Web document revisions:
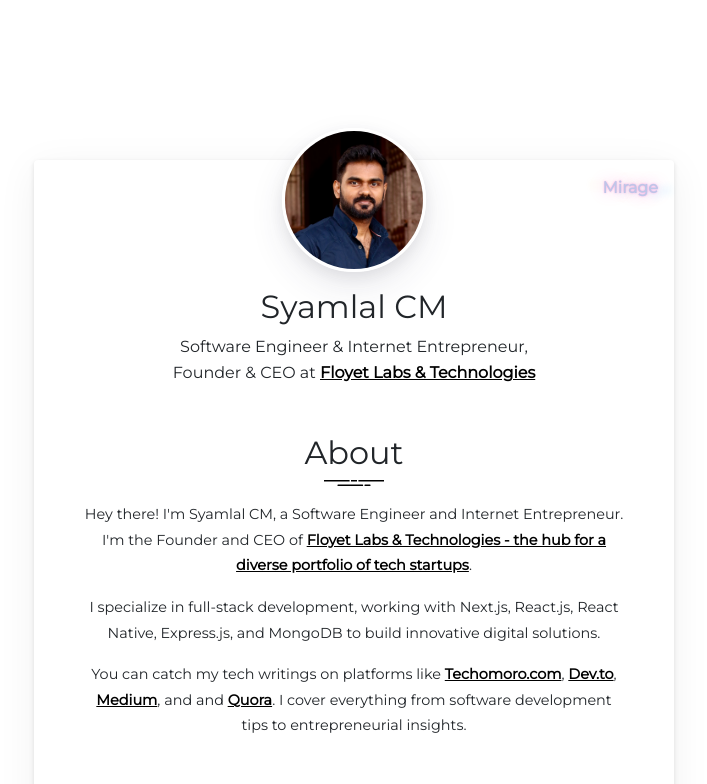
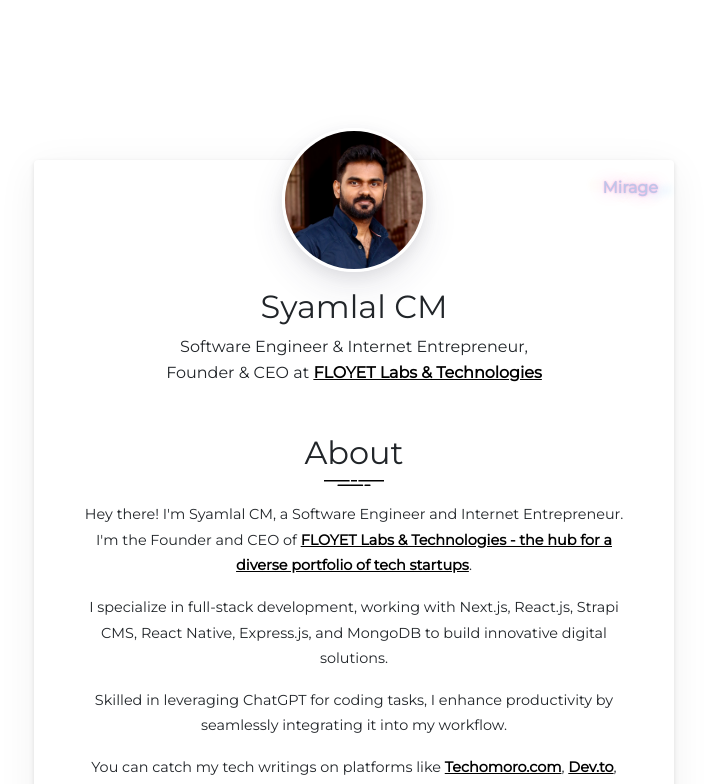
Before and after one commit to syamjayaraj/syam-me-website, a Next.js app: page / in a window 1280 px wide. Shown: the top 784 px of the page, without its empty margins (286-993 px from the left). Built offline with nearby package versions, Linux system fonts and the light colour scheme.

Commit message:
minor text changes

```diff
--- a/components/About.js
+++ b/components/About.js
@@ -9,15 +9,19 @@
         Hey there! I'm Syamlal CM, a Software Engineer and Internet
         Entrepreneur. I'm the Founder and CEO of{" "}
         <a href="https://floyet.com" target="_blank" rel="noreferrer">
-          Floyet Labs & Technologies - the hub for a diverse portfolio of tech
+          FLOYET Labs & Technologies - the hub for a diverse portfolio of tech
           startups
         </a>
         .
       </p>
       <p>
         I specialize in full-stack development, working with Next.js, React.js,
-        React Native, Express.js, and MongoDB to build innovative digital
-        solutions.
+        Strapi CMS, React Native, Express.js, and MongoDB to build innovative
+        digital solutions.
+      </p>
+      <p>
+        Skilled in leveraging ChatGPT for coding tasks, I enhance productivity
+        by seamlessly integrating it into my workflow.
       </p>
       <p>
         You can catch my tech writings on platforms like{" "}
--- a/components/Footer.js
+++ b/components/Footer.js
@@ -41,10 +41,10 @@
         <div className="copyright">
           <p className="top">
             Made with Love in God's own country | Powered by&nbsp;
-            <a href="https://floyet.com">Floyet</a>
+            <a href="https://floyet.com">FLOYET</a>
           </p>
           <p className="bottom">
-            Copyright © <a href="https://syam.me">Syam.me</a> 2024
+            Copyright © <a href="https://syam.me">SYAM.ME</a> 2024
           </p>
         </div>
       </div>
--- a/components/Header.js
+++ b/components/Header.js
@@ -12,7 +12,7 @@
         <br />
         Founder & CEO at{" "}
         <a href="https://floyet.com" target="_blank" rel="noreferrer">
-          Floyet Labs & Technologies
+          FLOYET Labs & Technologies
         </a>
       </p>
     </main>
```
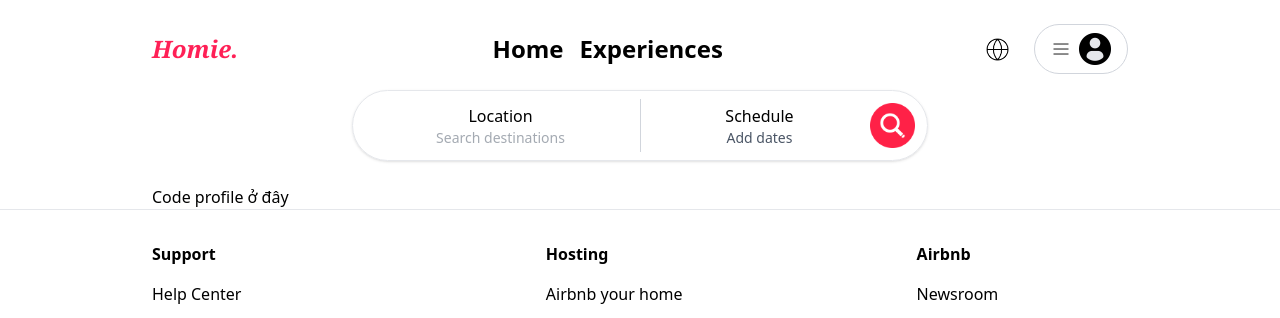
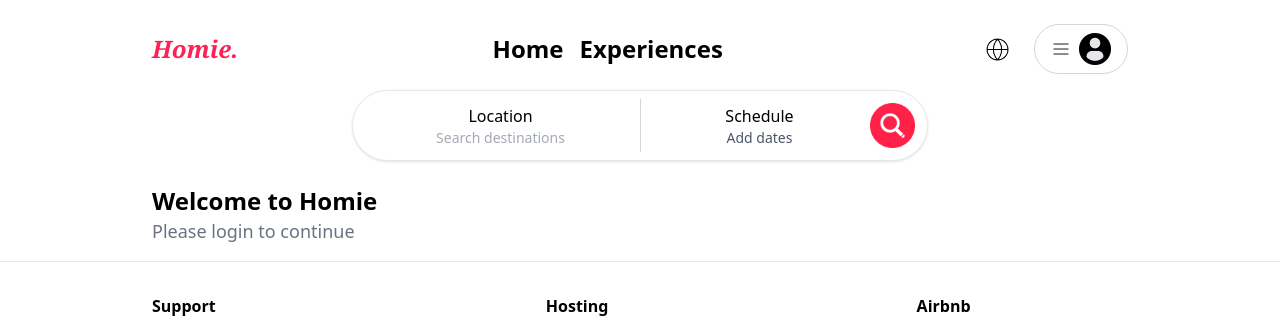
Before and after one commit to ntm-phuong/Homie, a Next.js app: page /profile in a window 1280 px wide. Shown: the top 318 px of the page. Built offline with nearby package versions, Linux system fonts and the light colour scheme; no server answers.

Commit message:
add login gg and fb

```diff
--- a/package.json
+++ b/package.json
@@ -12,6 +12,7 @@
     "antd": "^5.22.3",
     "mongoose": "^8.13.1",
     "next": "15.2.3",
+    "next-auth": "^4.24.11",
     "react": "^18",
     "react-dom": "^18"
   },
--- /dev/null
+++ b/src/app/(pages)/client-wrapper.tsx
@@ -0,0 +1,23 @@
+"use client";
+
+import { SessionProvider, useSession } from "next-auth/react";
+
+export default function ClientWrapper({
+  children,
+}: Readonly<{
+  children: React.ReactNode;
+}>) {
+  return (
+    <SessionProvider>
+      <DebugSession />
+      {children}
+    </SessionProvider>
+  );
+}
+
+function DebugSession() {
+  const { data: session, status } = useSession();
+  console.log("Session Status:", status);
+  console.log("Session Data:", session);
+  return null; // This component is only for debugging purposes.
+}
--- a/src/app/(pages)/layout.tsx
+++ b/src/app/(pages)/layout.tsx
@@ -3,6 +3,7 @@ import { Geist, Geist_Mono } from "next/font/google";
 import "../globals.css";
 import Header from "@/src/components/header/header";
 import Footer from "@/src/components/footer/footer";
+import ClientWrapper from "./client-wrapper";
 
 const geistSans = Geist({
   variable: "--font-geist-sans",
@@ -28,9 +29,11 @@ export default function RootLayout({
     <html lang="en">
       <head />
       <body>
-        <Header />
-        {children}
-        <Footer />
+        <ClientWrapper>
+          <Header />
+          {children}
+          <Footer />
+        </ClientWrapper>
       </body>
     </html>
   );
--- a/src/app/(pages)/profile/page.tsx
+++ b/src/app/(pages)/profile/page.tsx
@@ -1,7 +1,19 @@
+"use client";
+
+import { useSession } from "next-auth/react";
+
 const Profile = () => {
+  const { data: session } = useSession();
+  console.log(session, 'chinh12');
   return (
-    <div className="lg:px-38">Code profile ở đây </div>
+    <div className="lg:px-38">
+      <div className=" pb-4">
+        <h2 className="text-2xl font-bold ">Welcome to Homie</h2>
+        <p className="text-gray-500 text-lg">
+          {session?.user ? `Hello, ${session.user.name}` : "Please login to continue"}
+        </p>
+      </div></div>
   );
 }
 
-export default Profile;;
+export default Profile;
--- a/src/components/modal-login/ModalLogin.tsx
+++ b/src/components/modal-login/ModalLogin.tsx
@@ -2,6 +2,7 @@
 
 import React from "react";
 import { Modal, Form, Input, Button } from "antd";
+import { signIn } from "next-auth/react"; // Import NextAuth.js signIn function
 
 interface ModalLoginProps {
   isShowLogin: boolean;
@@ -23,7 +24,9 @@ const ModalLogin: React.FC<ModalLoginProps> = ({ isShowLogin, setIsShowLogin, se
     setIsShowRegister(true);
   }
 
-
+  const handleSocialLogin = (provider: string) => {
+    signIn(provider); // Trigger NextAuth.js signIn with the specified provider
+  };
 
   return (
     <Modal
@@ -84,6 +87,23 @@ const ModalLogin: React.FC<ModalLoginProps> = ({ isShowLogin, setIsShowLogin, se
           </button>
         </Form.Item>
         <div className="text-center text-[16px]">
+          Or login with:
+        </div>
+        <div className="flex justify-center gap-4 py-4">
+          <button
+            onClick={() => handleSocialLogin("google")}
+            className="!text-white !h-[50px] !w-[150px] !text-lg !font-medium bg-red-500 rounded-xl text-center cursor-pointer"
+          >
+            Google
+          </button>
+          <button
+            onClick={() => handleSocialLogin("facebook")}
+            className="!text-white !h-[50px] !w-[150px] !text-lg !font-medium bg-blue-600 rounded-xl text-center cursor-pointer"
+          >
+            Facebook
+          </button>
+        </div>
+        <div className="text-center text-[16px]">
           Don't have an account? <span className="font-semibold cursor-pointer" onClick={switchToRegister}>Sign Up</span>
         </div>
       </Form>
--- /dev/null
+++ b/src/pages/api/auth/[...nextauth].ts
@@ -0,0 +1,39 @@
+import NextAuth, { DefaultSession } from "next-auth";
+import GoogleProvider from "next-auth/providers/google";
+import FacebookProvider from "next-auth/providers/facebook";
+
+// Extend the default session type to include `id`
+declare module "next-auth" {
+  interface Session {
+    user: {
+      id: string; // Add `id` property
+    } & DefaultSession["user"];
+  }
+}
+
+export default NextAuth({
+  providers: [
+    GoogleProvider({
+      clientId: process.env.GOOGLE_CLIENT_ID || "",
+      clientSecret: process.env.GOOGLE_CLIENT_SECRET || "",
+    }),
+    FacebookProvider({
+      clientId: process.env.FACEBOOK_CLIENT_ID || "",
+      clientSecret: process.env.FACEBOOK_CLIENT_SECRET || "",
+    }),
+  ],
+  pages: {
+    signIn: "/auth/signin",
+  },
+  callbacks: {
+    async session({ session, token }) {
+      if (session.user) {
+        session.user.id = token.sub || "";
+      }
+      return session;
+    },
+    async redirect({ url, baseUrl }) {
+      return "/profile";
+    },
+  },
+});
```
Also changed, not shown: 1 other file (tests, documents, lock files or other folders).
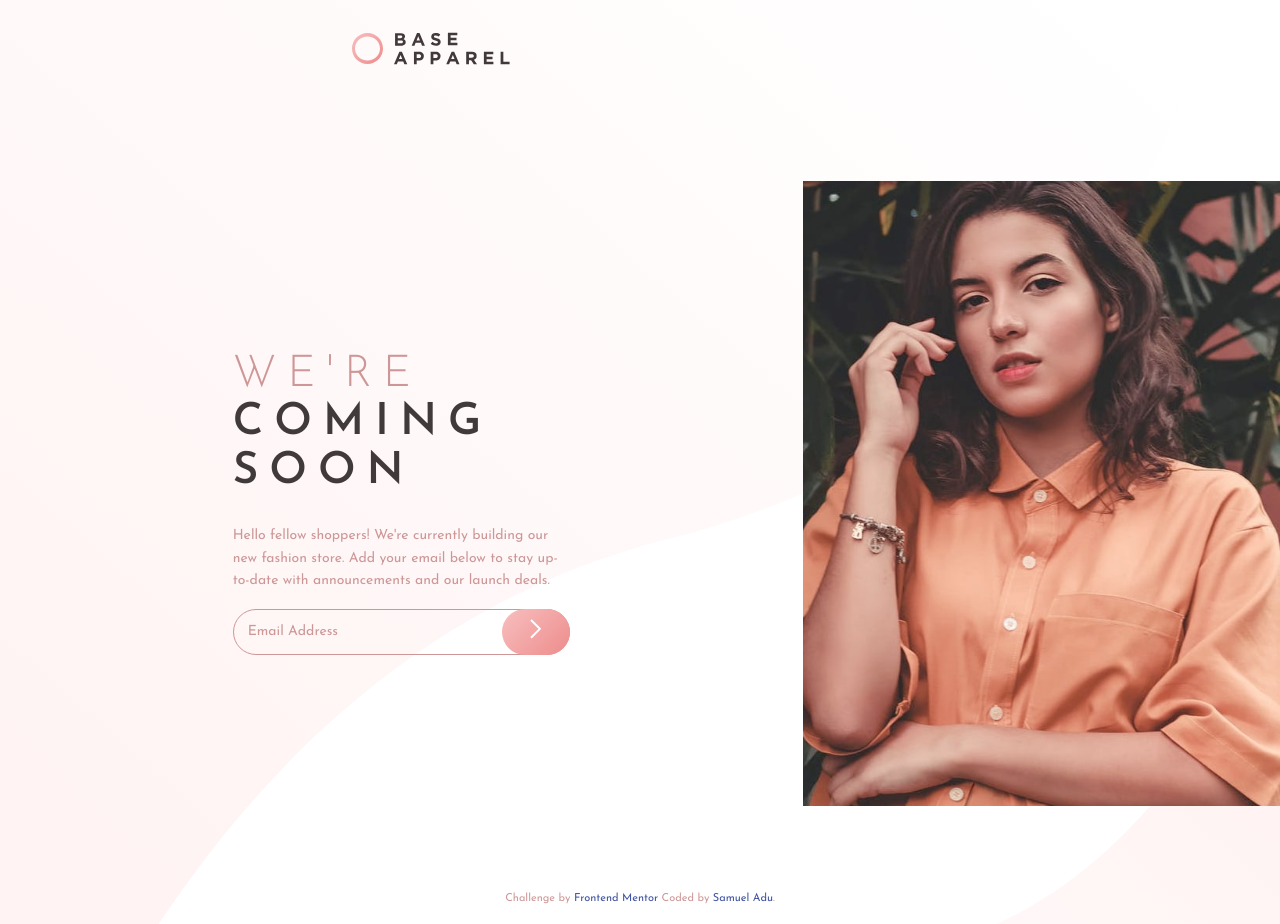
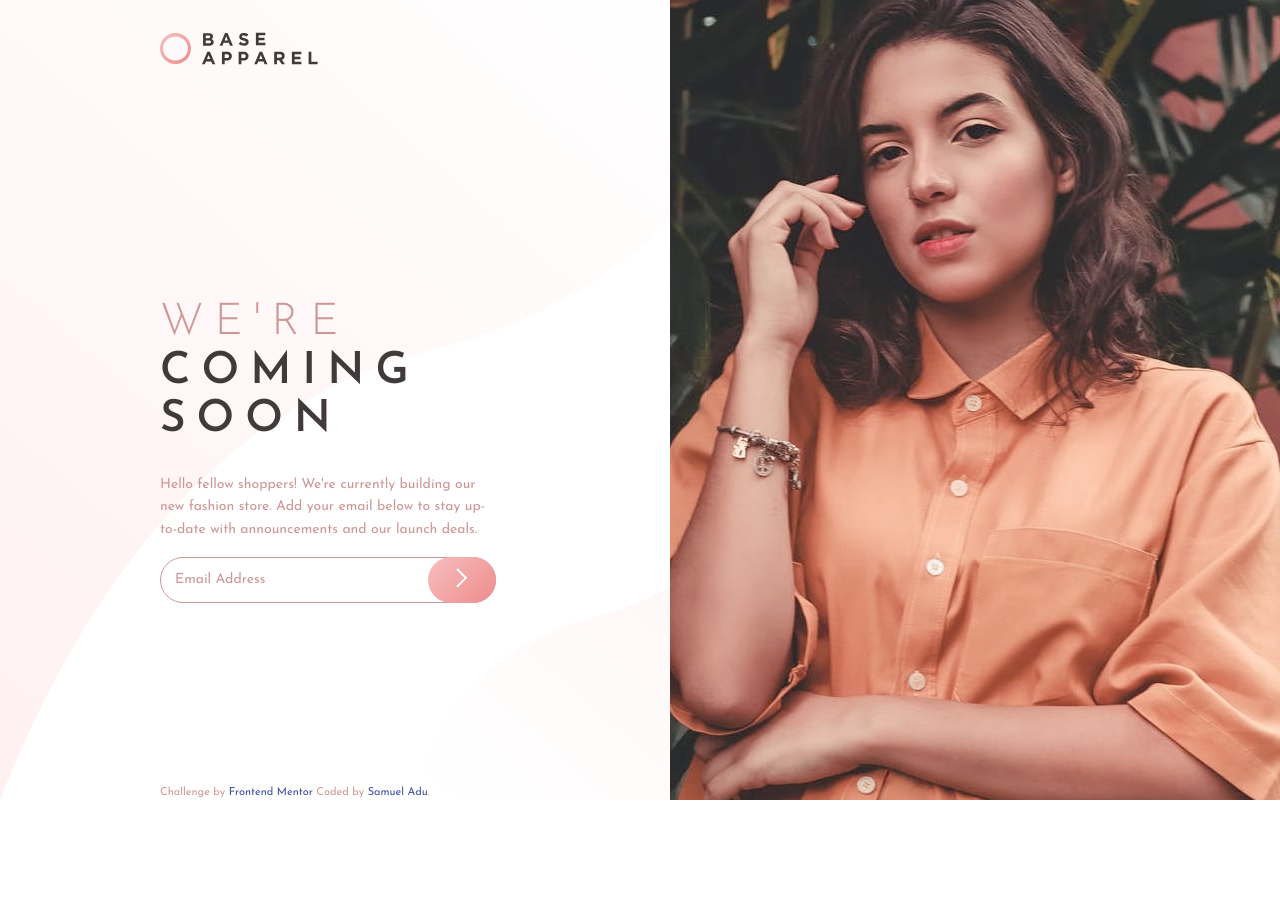
Before and after one commit to samuel-adu/base-apparel-coming-soon, a plain HTML site: page index.html in a window 1280 px wide. After the commit the page ends 805 px from the top, so only its background shows below. Drawn offline with Linux system fonts and the light colour scheme.

Commit message:
complete desktop design

```diff
--- a/css/style.css
+++ b/css/style.css
@@ -15,7 +15,6 @@
 /* || BASE STYLES =============================== */
 body {
   background-image: var(--gradient-1);
-  background-size: cover;
   font-family: "Josefin Sans", sans-serif;
   font-size: 14px;
   color: var(--clr-primary);
@@ -58,20 +57,19 @@ a {
   margin-inline: auto;
 }
 
+.wrapper {
+  min-height: calc(100vh - 12.65px);
+  /* min-height: 100vh; */
+}
+
 /*  || MAIN STYLES ================================*/
 header {
   padding-block: 2rem;
 }
 
-main {
-  min-height: calc(100vh - 12px);
-}
-
-/*
 .hero__image {
   width: 100%;
 }
-*/
 
 .attribution {
   font-size: 11px;
@@ -127,27 +125,47 @@ input::placeholder {
 }
 
 /* || MEDIA QUERIES ======================================*/
+@media (min-width: 535px) {
+  .container {
+    width: 90%;
+  }
+}
+
 @media (min-width: 769px) {
   body {
     background-image: url("../images/bg-pattern-desktop.svg");
     background-repeat: no-repeat;
-    background-size: cover;
   }
 
   main {
     display: flex;
-    flex-direction: row-reverse;
     align-items: center;
-    flex: 1;
-    text-align: start;
+    justify-content: center;
+    min-height: calc(100vh - 115px);
   }
 
   .container {
-    width: 50%;
+    width: 80%;
+  }
+
+  .advert {
+    width: 35%;
   }
 
   h1,
   p {
     text-align: left;
   }
+
+  .hero {
+    position: absolute;
+    right: 0;
+    top: 0;
+  }
+
+  .attribution {
+    position: absolute;
+    bottom: 0;
+    text-align: left;
+  }
 }
--- a/index.html
+++ b/index.html
@@ -22,6 +22,7 @@
   </head>
 
   <body>
+    <div class="wrapper">
       <header>
         <div class="container">
           <img class="logo" src="images/logo.svg" alt="logo" />
@@ -31,7 +32,10 @@
       <main>
         <div class="hero">
           <picture>
-          <source media="(min-width: 679px)" srcset="images/hero-desktop.jpg" />
+            <source
+              media="(min-width: 679px)"
+              srcset="images/hero-desktop.jpg"
+            />
             <img
               class="hero__image"
               src="images/hero-mobile.jpg"
@@ -40,8 +44,8 @@
           </picture>
         </div>
 
+        <div class="container">
           <section class="advert">
-        <div class="container">
             <h1><span class="lead">we're </span>coming soon</h1>
             <p>
               Hello fellow shoppers! We're currently building our new fashion
@@ -61,18 +65,21 @@
               />
               <small class="error-message">Please provide a valid email</small>
             </form>
+          </section>
         </div>
-      </section>
       </main>
+    </div>
 
     <footer>
-      <p class="attribution">
+      <div class="container">
+        <div class="attribution">
           Challenge by
           <a href="https://www.frontendmentor.io?ref=challenge" target="_blank"
             >Frontend Mentor</a
           >
           Coded by <a href="#">Samuel Adu</a>.
-      </p>
+        </div>
+      </div>
     </footer>
   </body>
 </html>
```
Lines whose indentation alone changed are shown as unchanged.
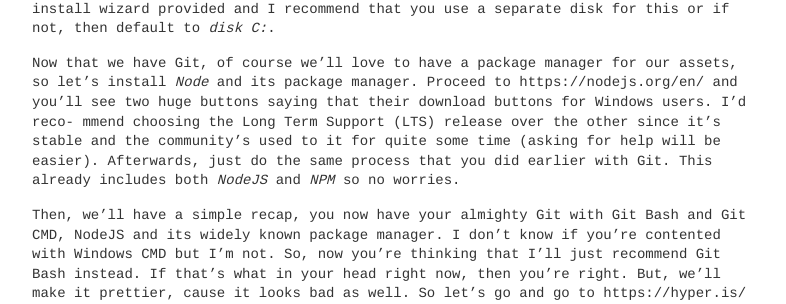
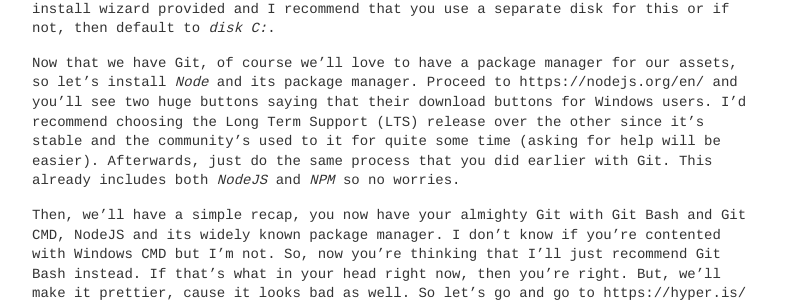
Before and after one commit to nardsqq/nardsqq.github.io, a Jekyll site: the page built from _posts/2019-02-17-windows-setup-1.md, in a window 1280 px wide. Shown: the part 624-928 px from the top of the page, without its empty margins (248-1034 px from the left). Built offline with Jekyll 4.4.1, drawn with Linux system fonts in a browser that asks for light colours.

Commit message:
Fix recommend word

```diff
--- a/_posts/2019-02-17-windows-setup-1.md
+++ b/_posts/2019-02-17-windows-setup-1.md
@@ -23,8 +23,7 @@
 or if not, then default to _disk C:_.
 
 Now that we have Git, of course we'll love to have a package manager for our assets, so let's install _Node_ and its package manager.
-Proceed to https://nodejs.org/en/ and you'll see two huge buttons saying that their download buttons for Windows users. I'd reco-
-mmend choosing the Long Term Support (LTS) release over the other since it's stable and the community's used to it for quite some
+Proceed to https://nodejs.org/en/ and you'll see two huge buttons saying that their download buttons for Windows users. I'd recommend choosing the Long Term Support (LTS) release over the other since it's stable and the community's used to it for quite some
 time (asking for help will be easier). Afterwards, just do the same process that you did earlier with Git. This already includes
 both _NodeJS_ and _NPM_ so no worries.
 
```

__Instructions for the task__. Scan the records above and report every line with the string "handleSocialLogin".

__Result of the exercise__.
+  const handleSocialLogin = (provider: string) => {
+            onClick={() => handleSocialLogin("google")}
+            onClick={() => handleSocialLogin("facebook")}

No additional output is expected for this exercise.